To do:
Please copy every line from the records below that contains the string "columns".
((
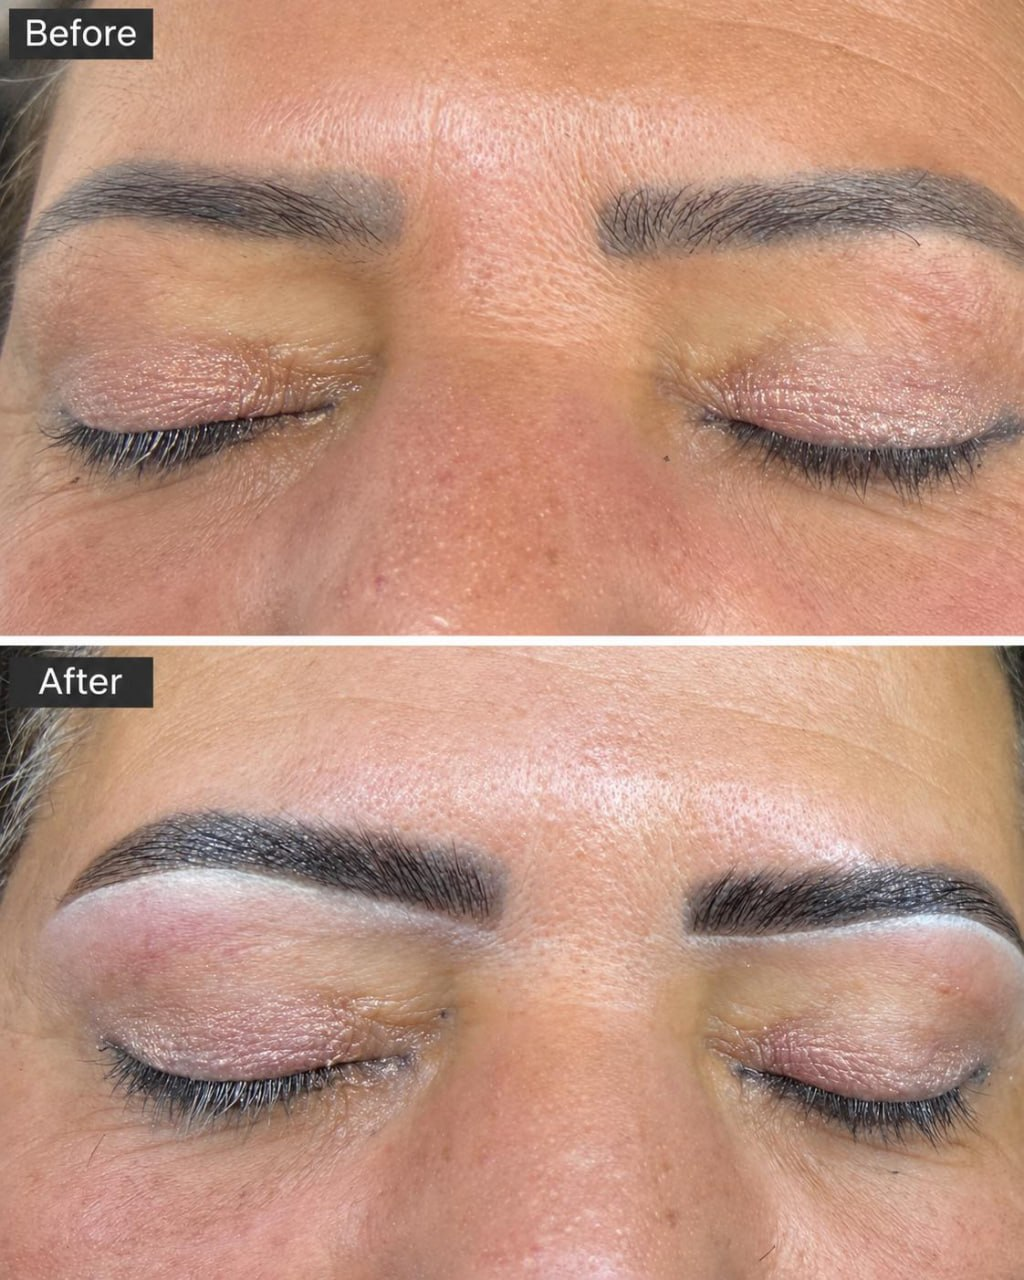
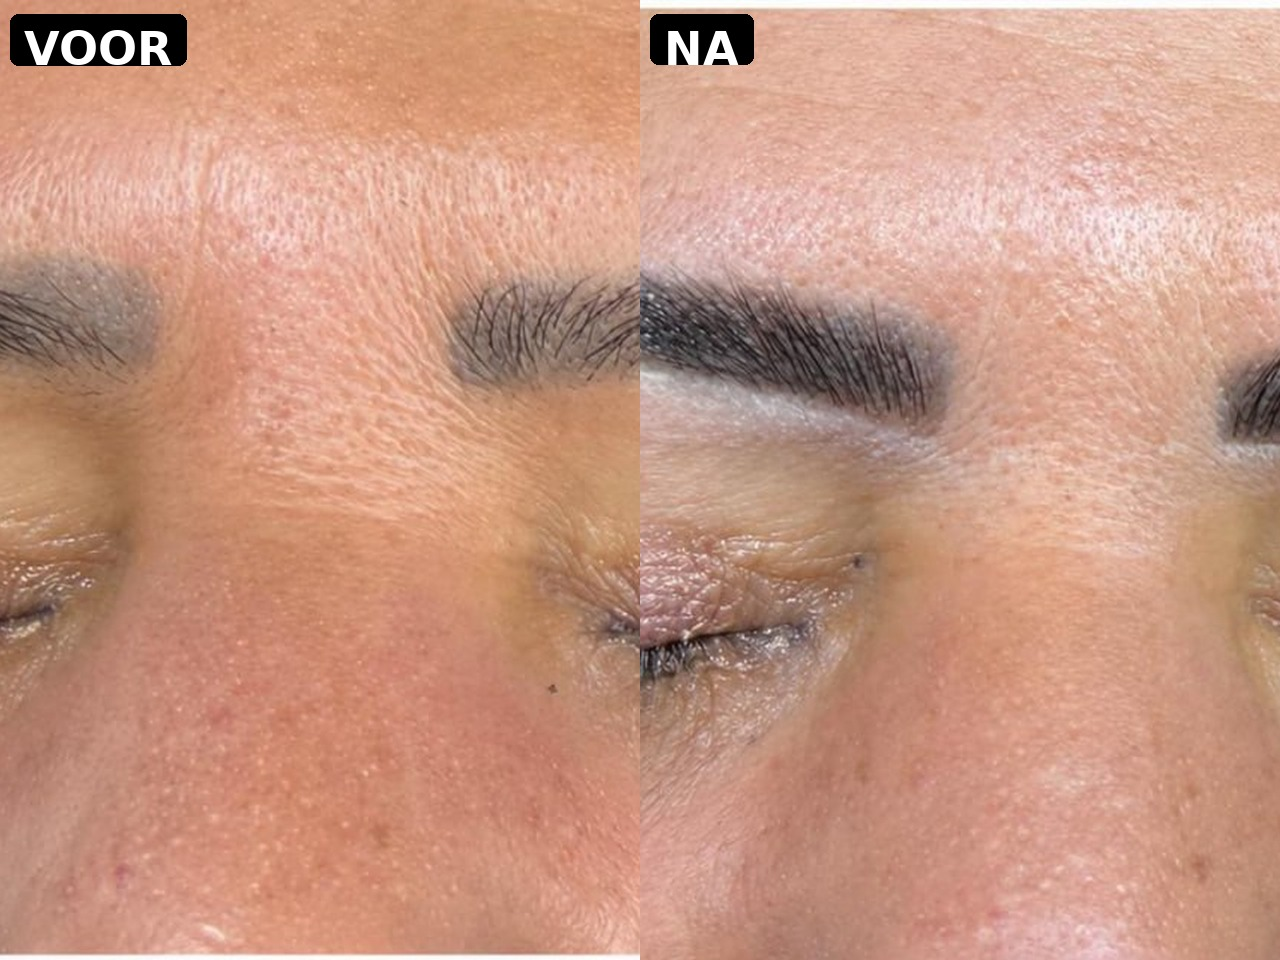
Wenkbrauwen voor/na naast elkaar (liggend) i.p.v. gestapeld; tegels liggend 4:3

diff --git a/index.html b/index.html
@@ -119,7 +119,7 @@ nav{position:sticky;top:0;z-index:100;background:rgba(250,245,238,.92);backdrop-
 .ba-logo img{width:120px;height:120px;border-radius:50%;object-fit:cover;border:6px solid #fff;box-shadow:0 12px 30px rgba(58,44,36,.15)}
 .ba-grid{display:grid;grid-template-columns:repeat(3,1fr);gap:24px}
 .ba-item{background:var(--card);border-radius:18px;overflow:hidden;border:1px solid var(--line);text-align:center}
-.ba-item img{width:100%;aspect-ratio:3/4;object-fit:cover}
+.ba-item img{width:100%;aspect-ratio:4/3;object-fit:cover}
 .ba-item .ba-cap{padding:14px;font-size:.85rem;font-weight:500;color:var(--muted)}
 .ba-pair{background:var(--card);border-radius:18px;overflow:hidden;border:1px solid var(--line)}
 .ba-half{position:relative}
@@ -216,7 +216,7 @@ footer .social-link:hover svg{opacity:1}
   .section-head{margin-bottom:40px}
   .hero{min-height:auto;padding:56px 0 60px}
   .ba-grid{grid-template-columns:1fr 1fr}
-  .ba-item img{aspect-ratio:3/4}
+  .ba-item img{aspect-ratio:4/3}
 }
 </style>
 
@@ -463,8 +463,8 @@ footer .social-link:hover svg{opacity:1}
       <div class="ba-item reveal"><img src="images/blowout-result2.jpg" alt="Blowout resultaat — gladde finish" loading="lazy"><div class="ba-cap">Gladde finish</div></div>
       <div class="ba-item reveal"><img src="images/blowout-result3.jpg" alt="Blowout resultaat — glanzend" loading="lazy"><div class="ba-cap">Glanzend resultaat</div></div>
       <div class="ba-item reveal"><img src="images/blowout-result4.jpg" alt="Blowout resultaat — steil en verzorgd" loading="lazy"><div class="ba-cap">Steil &amp; verzorgd</div></div>
-      <div class="ba-item reveal"><img src="images/brows-voor-na.jpg?v=2" alt="Wenkbrauwen voor en na de behandeling" loading="lazy"><div class="ba-cap">Wenkbrauwen — Voor &amp; Na</div></div>
-      <div class="ba-item reveal"><img src="images/brows-voor-na2.jpg" alt="Wenkbrauwen voor en na de behandeling" loading="lazy"><div class="ba-cap">Wenkbrauwen — Voor &amp; Na</div></div>
+      <div class="ba-item reveal"><img src="images/brows-voor-na.jpg?v=3" alt="Wenkbrauwen voor en na de behandeling" loading="lazy"><div class="ba-cap">Wenkbrauwen — Voor &amp; Na</div></div>
+      <div class="ba-item reveal"><img src="images/brows-voor-na2.jpg?v=2" alt="Wenkbrauwen voor en na de behandeling" loading="lazy"><div class="ba-cap">Wenkbrauwen — Voor &amp; Na</div></div>
     </div>
   </div>
 </section>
))
Result of this task:
 .ba-grid{display:grid;grid-template-columns:repeat(3,1fr);gap:24px}
   .ba-grid{grid-template-columns:1fr 1fr}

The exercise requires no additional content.